There are a host of obstacles and perhaps the biggest technical challenge is incompatible data systems.

 

Disconnected systems. Data resources are scattered in different data pools, including hospital medical records, settlement and cost data, academic medical research data and population and public health data of government surveys. There is not much connection between these data sets.

 

Actionable data. Turning the healthcare data into something actionable is a major challenge. Electronic health records are often incomplete, inaccurate or not even in a usable format. They are a step in the right direction, but it’s a matter of finding how to collect the data and store it in a centralized location without compromising its security— a problem highlighted in the May 2017 ransomware attack on hospitals in the United States and the United Kingdom.

 

Patient confidentiality. Another key area is patient confidentiality. Laws vary from state to state and country to country, determining what patient information can be released with or without consent. The Health Insurance Portability and Accountability Act (HIPAA) requires that patients give written consent before their information is disclosed; it does allow for the release of data for research purposes but has a stringent list of technical safeguards that organizations need to consider.

 

Lack of sharing. Research institutes and pharmaceutical companies pour millions into conducting clinical trials and developing their own intellectual property; many do not want their findings in the public domain where competitors can take advantage of their work.

 

Where big data in healthcare begins

 

In general, the current research on medical data is not yet mature, and there are many problems to resolve. To take full advantage of the profound patterns contained in these massive amounts of data, it will be essential to have big data storage, mining and analysis. When that data is used to its fullest potential, it can support technologies and talents that benefit research and further serve a wide range of medical applications such as public health, medical care and medical insurance.

 

The current standards and technologies are inadequate to meet the requirements of the integrative applications of big data in healthcare. The difficulties are two-fold. First, the data lack uniform standards, consistent description format and presentation methods. Not having a uniform standard makes data comparison, analysis, transfer, sharing, and other processes difficult. Second, different levels of structured, semi-structured and unstructured data integration are difficult. At the same time, each database uses different software and formats.

 

Standards must be conformed to code so data can be shared, if necessary. Just as cars must be designed so the gas pump nozzle fits into the gas tank of any car, and outlets must be uniform to accommodate any plug.

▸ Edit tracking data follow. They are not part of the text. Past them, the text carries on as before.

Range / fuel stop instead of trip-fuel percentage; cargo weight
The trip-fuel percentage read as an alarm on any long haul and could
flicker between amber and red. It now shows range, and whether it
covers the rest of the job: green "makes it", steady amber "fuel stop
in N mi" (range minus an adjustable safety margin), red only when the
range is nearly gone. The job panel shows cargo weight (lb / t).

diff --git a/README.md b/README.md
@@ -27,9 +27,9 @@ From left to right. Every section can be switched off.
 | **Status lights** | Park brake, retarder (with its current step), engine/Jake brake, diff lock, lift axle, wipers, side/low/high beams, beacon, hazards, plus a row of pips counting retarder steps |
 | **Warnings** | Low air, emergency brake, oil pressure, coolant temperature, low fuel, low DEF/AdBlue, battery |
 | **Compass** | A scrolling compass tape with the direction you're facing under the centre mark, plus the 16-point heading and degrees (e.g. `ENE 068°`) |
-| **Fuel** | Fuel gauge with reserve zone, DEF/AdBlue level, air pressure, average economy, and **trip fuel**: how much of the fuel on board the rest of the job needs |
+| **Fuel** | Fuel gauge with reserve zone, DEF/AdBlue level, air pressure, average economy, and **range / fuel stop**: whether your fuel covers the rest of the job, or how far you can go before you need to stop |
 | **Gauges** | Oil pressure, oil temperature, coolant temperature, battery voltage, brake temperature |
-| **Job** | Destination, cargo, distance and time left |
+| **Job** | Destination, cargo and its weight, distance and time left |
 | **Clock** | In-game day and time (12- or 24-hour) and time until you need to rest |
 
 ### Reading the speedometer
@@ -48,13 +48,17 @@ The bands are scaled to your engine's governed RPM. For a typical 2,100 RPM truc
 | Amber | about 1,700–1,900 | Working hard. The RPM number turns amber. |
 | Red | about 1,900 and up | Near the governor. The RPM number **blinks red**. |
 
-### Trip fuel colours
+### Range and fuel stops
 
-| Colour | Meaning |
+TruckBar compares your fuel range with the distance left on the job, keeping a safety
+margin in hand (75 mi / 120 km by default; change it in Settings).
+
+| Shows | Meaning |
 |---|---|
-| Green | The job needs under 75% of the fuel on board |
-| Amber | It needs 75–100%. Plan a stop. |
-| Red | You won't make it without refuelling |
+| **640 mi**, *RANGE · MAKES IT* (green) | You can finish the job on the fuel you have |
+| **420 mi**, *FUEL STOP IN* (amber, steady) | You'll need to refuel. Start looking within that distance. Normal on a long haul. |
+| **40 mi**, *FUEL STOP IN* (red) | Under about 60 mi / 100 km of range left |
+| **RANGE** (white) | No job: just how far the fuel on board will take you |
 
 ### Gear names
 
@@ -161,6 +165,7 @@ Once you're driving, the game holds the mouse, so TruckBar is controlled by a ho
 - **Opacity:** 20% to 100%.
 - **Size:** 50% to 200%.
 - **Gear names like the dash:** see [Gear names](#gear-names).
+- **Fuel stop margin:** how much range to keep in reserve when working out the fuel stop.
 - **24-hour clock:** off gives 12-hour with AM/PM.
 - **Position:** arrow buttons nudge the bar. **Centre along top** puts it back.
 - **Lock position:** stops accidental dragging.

Standardizing medical data is possible with government intervention and standards, but governments need to be on-board. Laws and regulations for making use of big data in the healthcare industry need to be enacted. Research subsidized with government funding should also be made public and shared with other institutions to maximize its potential.

 

The more the healthcare industry can access interactive and responsive software capable of managing big data, the better the doctors can improve their decisions, and researchers can make greater advancements in cures.